Michael B. Jordan and Brie Larson are now among the first actors who've taken on Frances McDormand's words at this year's Oscars.
If you read our explainer of what an inclusion rider is, you'll know what we're talking about. Posting on his Instagram account last night, Jordan explained that "(in) support of the women & men who are leading this fight, I will be adopting the Inclusion Rider for all projects produced by my company Outlier Society."
In support of the women & men who are leading this fight, I will be adopting the Inclusion Rider for all projects produced by my company Outlier Society. I’ve been privileged to work with powerful woman & persons of color throughout my career & it’s Outlier’s mission to continue to create for talented individuals going forward.

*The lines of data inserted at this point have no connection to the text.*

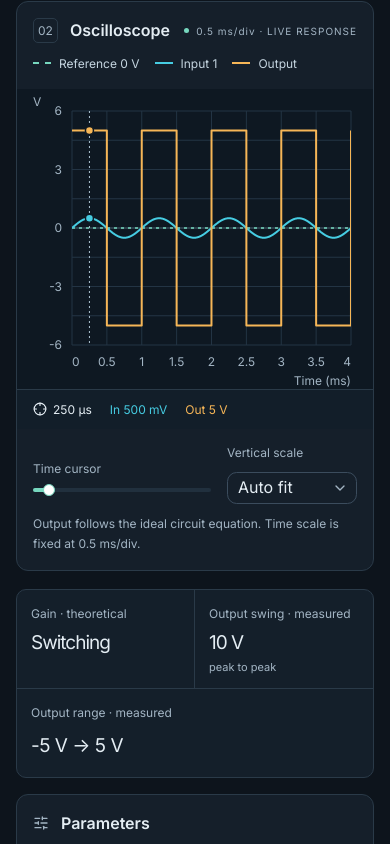
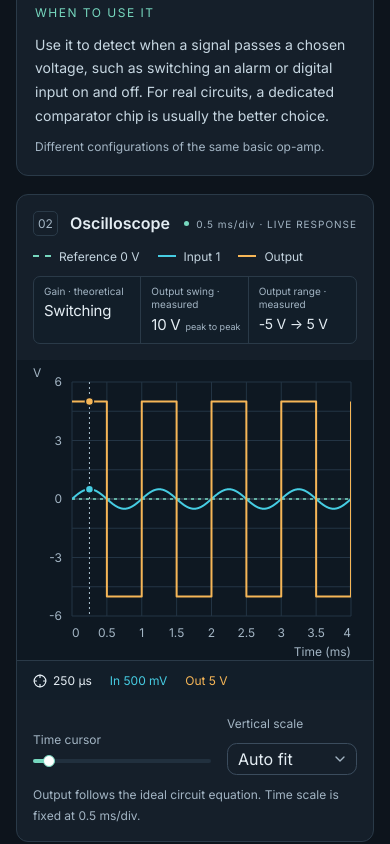
Before and after one commit to rpitaakphong/ElectronicsLabAero, a React (Vite) app: page / in a window 390 px wide. Shown: the part 1120-1964 px from the top of the page. Built offline with nearby package versions, Linux system fonts and the light colour scheme.

Commit message:
Reorganize op-amp lab workspace

```diff
--- a/components/lab/oscilloscope.tsx
+++ b/components/lab/oscilloscope.tsx
@@ -10,6 +10,7 @@ import {
   simulate,
   type Config,
   type Sample,
+  type Simulation,
 } from '@/lib/opamp/simulator';
 
 const TIME_PER_DIVISION = 0.0005;
@@ -17,7 +18,13 @@ const HORIZONTAL_DIVISIONS = 8;
 const TIME_WINDOW = TIME_PER_DIVISION * HORIZONTAL_DIVISIONS;
 const SCOPE_SAMPLE_STEPS = 8191;
 
-export function Oscilloscope({ config }: { config: Config }) {
+export function Oscilloscope({
+  config,
+  metrics,
+}: {
+  config: Config;
+  metrics: Simulation['metrics'];
+}) {
   const { ref, width: w } = useWidth(),
     [scale, setScale] = useState('auto'),
     [center, setCenter] = useState(0),
@@ -111,6 +118,7 @@ export function Oscilloscope({ config }: { config: Config }) {
           <span /> 0.5 ms/div · LIVE RESPONSE
         </span>
       </div>
+      <div className="scope-overview">
         <div className="scope-legend">
           {config.circuit === 'comparator' && (
             <span>
@@ -132,6 +140,41 @@ export function Oscilloscope({ config }: { config: Config }) {
             <i className="trace-swatch output" />
             Output
           </span>
+        </div>
+        <div className="scope-metrics" aria-live="polite" aria-atomic="true">
+          <div>
+            <span>
+              {config.circuit === 'summing'
+                ? 'Input 1 weight'
+                : config.circuit === 'lowpass'
+                  ? 'DC gain · theoretical'
+                  : 'Gain · theoretical'}
+            </span>
+            <strong>
+              {metrics.gain === null
+                ? 'Switching'
+                : `${Number(metrics.gain.toPrecision(4)) > 0 ? '+' : ''}${Number(metrics.gain.toPrecision(4))}`}
+              <small>{metrics.gain !== null ? 'V/V' : ''}</small>
+            </strong>
+          </div>
+          <div>
+            <span>Output swing · measured</span>
+            <strong>
+              {eng(metrics.outputVpp, 'V')}
+              <small>peak to peak</small>
+            </strong>
+          </div>
+          <div>
+            <span>
+              {metrics.cutoff ? 'Filter cutoff' : 'Output range · measured'}
+            </span>
+            <strong className="scope-metric-wide">
+              {metrics.cutoff
+                ? eng(metrics.cutoff, 'Hz')
+                : `${eng(metrics.outputMin, 'V')} → ${eng(metrics.outputMax, 'V')}`}
+            </strong>
+          </div>
+        </div>
       </div>
       <div ref={ref} className="scope-surface">
         <svg
--- a/src/App.tsx
+++ b/src/App.tsx
@@ -17,7 +17,6 @@ import { MathExpression } from '@/components/lab/math-expression';
 import {
   CIRCUITS,
   cloneDefault,
-  engineering as eng,
   simulate,
   validateConfig,
   type Config,
@@ -123,8 +122,7 @@ export default function App() {
           </label>
         ))}
       </RadioGroup>
-      <div className="workspace-grid">
-        <div className="main-column">
+      <div className="workspace-stack">
         <section className="panel schematic-panel">
           <div className="section-heading">
             <div className="heading-group">
@@ -161,46 +159,17 @@ export default function App() {
               )}
               <p className="equation-note">{formula.note}</p>
             </div>
+            <section className="application-note">
+              <span className="eyebrow">WHEN TO USE IT</span>
+              <p>{info.use}</p>
+              <span className="small-muted">
+                Different configurations of the same basic op-amp.
+              </span>
+            </section>
           </div>
         </section>
-          <Oscilloscope config={config} />
-          <div className="readouts" aria-live="polite" aria-atomic="true">
-            <div>
-              <span>
-                {config.circuit === 'summing'
-                  ? 'Input 1 weight'
-                  : config.circuit === 'lowpass'
-                    ? 'DC gain · theoretical'
-                    : 'Gain · theoretical'}
-              </span>
-              <strong>
-                {result.metrics.gain === null
-                  ? 'Switching'
-                  : `${Number(result.metrics.gain.toPrecision(4)) > 0 ? '+' : ''}${Number(result.metrics.gain.toPrecision(4))}`}
-                <small>{result.metrics.gain !== null ? 'V/V' : ''}</small>
-              </strong>
-            </div>
-            <div>
-              <span>Output swing · measured</span>
-              <strong>
-                {eng(result.metrics.outputVpp, 'V')}
-                <small>peak to peak</small>
-              </strong>
-            </div>
-            <div>
-              <span>
-                {result.metrics.cutoff
-                  ? 'Filter cutoff'
-                  : 'Output range · measured'}
-              </span>
-              <strong className="readout-wide">
-                {result.metrics.cutoff
-                  ? eng(result.metrics.cutoff, 'Hz')
-                  : `${eng(result.metrics.outputMin, 'V')} → ${eng(result.metrics.outputMax, 'V')}`}
-              </strong>
-            </div>
-          </div>
-        </div>
+        <div className="instrument-grid">
+          <Oscilloscope config={config} metrics={result.metrics} />
           <aside className="control-column">
             <section className="panel controls-panel">
               <div className="section-heading">
@@ -365,14 +334,8 @@ export default function App() {
                 </p>
               )}
             </section>
-          <section className="application-note">
-            <span className="eyebrow">WHEN TO USE IT</span>
-            <p>{info.use}</p>
-            <span className="small-muted">
-              Different configurations of the same basic op-amp.
-            </span>
-          </section>
           </aside>
+        </div>
       </div>
       <details className="model-note">
         <summary>
--- a/src/index.css
+++ b/src/index.css
@@ -313,17 +313,17 @@ h3 {
   font: 12px var(--font-lab-sans);
   opacity: 0.65;
 }
-.workspace-grid {
+.workspace-stack {
+  display: flex;
+  flex-direction: column;
+  gap: 18px;
+  min-width: 0;
+}
+.instrument-grid {
   display: grid;
   grid-template-columns: minmax(0, 1fr) 320px;
   gap: 22px;
   align-items: start;
-}
-.main-column {
-  display: flex;
-  flex-direction: column;
-  gap: 18px;
-  min-width: 0;
 }
 .control-column {
   min-width: 0;
@@ -479,7 +479,7 @@ h3 {
   margin-top: 10px;
 }
 .numeric-entry input,
-.readouts,
+.scope-metrics,
 .cursor-readout,
 .scope-svg text {
   font-variant-numeric: tabular-nums;
@@ -495,11 +495,19 @@ h3 {
 .scope-panel > .section-heading {
   padding-bottom: 10px;
 }
+.scope-overview {
+  display: flex;
+  flex-wrap: wrap;
+  align-items: center;
+  justify-content: space-between;
+  gap: 14px 20px;
+  padding: 0 22px 16px;
+}
 .scope-legend {
   display: flex;
+  flex: 1 1 220px;
   flex-wrap: wrap;
-  gap: 12px 20px;
-  padding: 0 22px 16px;
+  gap: 10px 18px;
   font-size: 12px;
   color: #c5d5e0;
 }
@@ -524,6 +532,9 @@ h3 {
   background: var(--chart-3);
 }
 .scope-surface {
+  min-width: 0;
+}
+.scope-panel {
   min-width: 0;
 }
 .scope-svg text {
@@ -631,43 +642,46 @@ h3 {
   padding: 0 22px 16px;
   line-height: 1.7;
 }
-.readouts {
+.scope-metrics {
   display: grid;
   grid-template-columns: repeat(3, minmax(0, 1fr));
-  gap: 0;
+  flex: 0 1 500px;
+  margin-left: auto;
   border: 1px solid var(--border);
-  border-radius: 10px;
+  border-radius: 7px;
   overflow: hidden;
-  background: #141f2a;
+  background: #121e29;
 }
-.readouts > div {
-  padding: 17px 20px;
+.scope-metrics > div {
+  min-width: 0;
+  padding: 8px 10px;
   border-right: 1px solid var(--border);
 }
-.readouts > div:last-child {
+.scope-metrics > div:last-child {
   border: 0;
 }
-.readouts span {
-  font-size: 12px;
+.scope-metrics span {
+  font-size: 10px;
+  line-height: 1.35;
   color: var(--muted-foreground);
   display: block;
-  margin-bottom: 8px;
+  margin-bottom: 3px;
 }
-.readouts strong {
-  font: 23px var(--font-lab-sans);
+.scope-metrics strong {
+  font: 15px var(--font-lab-sans);
+  line-height: 1.35;
   display: block;
-  letter-spacing: -1px;
+  letter-spacing: -0.25px;
+  white-space: nowrap;
 }
-.readouts strong small {
-  font: 11px var(--font-lab-sans);
+.scope-metrics strong small {
+  font: 9px var(--font-lab-sans);
   letter-spacing: 0;
-  margin-left: 8px;
+  margin-left: 5px;
   color: var(--muted-foreground);
 }
-.readouts strong.readout-wide {
-  font-size: 17px;
-  letter-spacing: -0.5px;
-  line-height: 1.7;
+.scope-metrics strong.scope-metric-wide {
+  font-size: 14px;
 }
 .controls-panel > .section-heading {
   border-bottom: 1px solid var(--border);
@@ -779,13 +793,15 @@ h3 {
   color: #bacddc;
 }
 .application-note {
-  padding: 24px 10px;
+  border-top: 1px solid var(--border);
+  margin-top: 18px;
+  padding: 18px 0 0;
 }
 .application-note p {
   font-size: 14px;
-  line-height: 1.85;
-  color: #c5d5e0;
-  margin: 12px 0 9px;
+  line-height: 1.7;
+  color: #c7d7e2;
+  margin: 9px 0 7px;
 }
 .source-controls + hr {
   border-color: var(--border);
@@ -860,7 +876,7 @@ h3 {
     padding-left: 48px;
     padding-right: 48px;
   }
-  .workspace-grid {
+  .instrument-grid {
     grid-template-columns: minmax(0, 1fr) 340px;
   }
 }
@@ -876,55 +892,20 @@ h3 {
   .circuit-number {
     display: none;
   }
-  .workspace-grid {
+  .instrument-grid {
     gap: 16px;
     grid-template-columns: minmax(0, 1fr) 300px;
-  }
-  .schematic-panel {
-    grid-template-columns: 1fr;
-  }
-  .circuit-explanation {
-    border-left: 0;
-    border-top: 1px solid var(--border);
-  }
-  .schematic-wrap {
-    max-height: none;
-  }
-  .readouts > div {
-    padding: 14px;
-  }
-  .readouts strong {
-    font-size: 19px;
-  }
-  .readouts strong small {
-    display: block;
-    margin: 6px 0 0;
-  }
-  .readouts strong.readout-wide {
-    font-size: 14px;
   }
   .intro h1 {
     font-size: 28px;
   }
 }
 @media (max-width: 950px) {
-  .workspace-grid {
+  .instrument-grid {
     grid-template-columns: minmax(0, 1fr);
   }
   .control-column {
-    display: grid;
-    grid-template-columns: minmax(0, 2fr) minmax(0, 1fr);
-    gap: 20px;
-  }
-  .schematic-panel {
-    grid-template-columns: 57% 43%;
-  }
-  .schematic-wrap {
-    max-height: none;
-  }
-  .circuit-explanation {
-    border-left: 1px solid var(--border);
-    border-top: 0;
+    display: block;
   }
   .source-controls {
     display: grid;
@@ -990,26 +971,16 @@ h3 {
   .source-controls {
     display: block;
   }
-  .application-note {
-    padding: 22px 5px 0;
-  }
-  .readouts {
-    grid-template-columns: 1fr 1fr;
-  }
-  .readouts > div:nth-child(2) {
-    border-right: 0;
-  }
-  .readouts > div:last-child {
-    grid-column: 1/-1;
-    border-top: 1px solid var(--border);
-  }
-  .readouts strong.readout-wide {
-    font-size: 19px;
-  }
-  .scope-legend {
+  .scope-overview {
     padding-left: 16px;
     padding-right: 16px;
     gap: 10px 15px;
+  }
+  .scope-legend {
+    flex-basis: 100%;
+  }
+  .scope-metrics {
+    flex-basis: 100%;
   }
   .scope-controls {
     padding: 14px 16px 10px;
```
Also changed, not shown: 1 other file (tests, documents, lock files or other folders). Lines whose indentation alone changed are shown as unchanged.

If you want to learn more about how to support the cause – link in bio. #OutlierSociety #AnnenbergInclusionInitiative
Oscar-winning actress Brie Larson, who starred in Lenny Abrahamson's adaptation of Room, was the first to come out in support of the Inclusion Rider - tweeting her support and commitment just a couple of moments after McDormand's speech at the Oscars.
I’m committed to the Inclusion Rider. Who’s with me? https://t.co/yvQ0wR5D80
— Brie Larson (@brielarson) March 5, 2018
The idea was first put forward by Dr. Stacy L. Smith of the Annenberg Inclusion Initiative, who posited that actors should be able to push for more inclusive crews and co-stars as part of their contract negotiations. Although Larson and Jordan are the first two A-list actors to announce their intention to include inclusion riders in their contracts going forward, it seems likely that they won't be the last.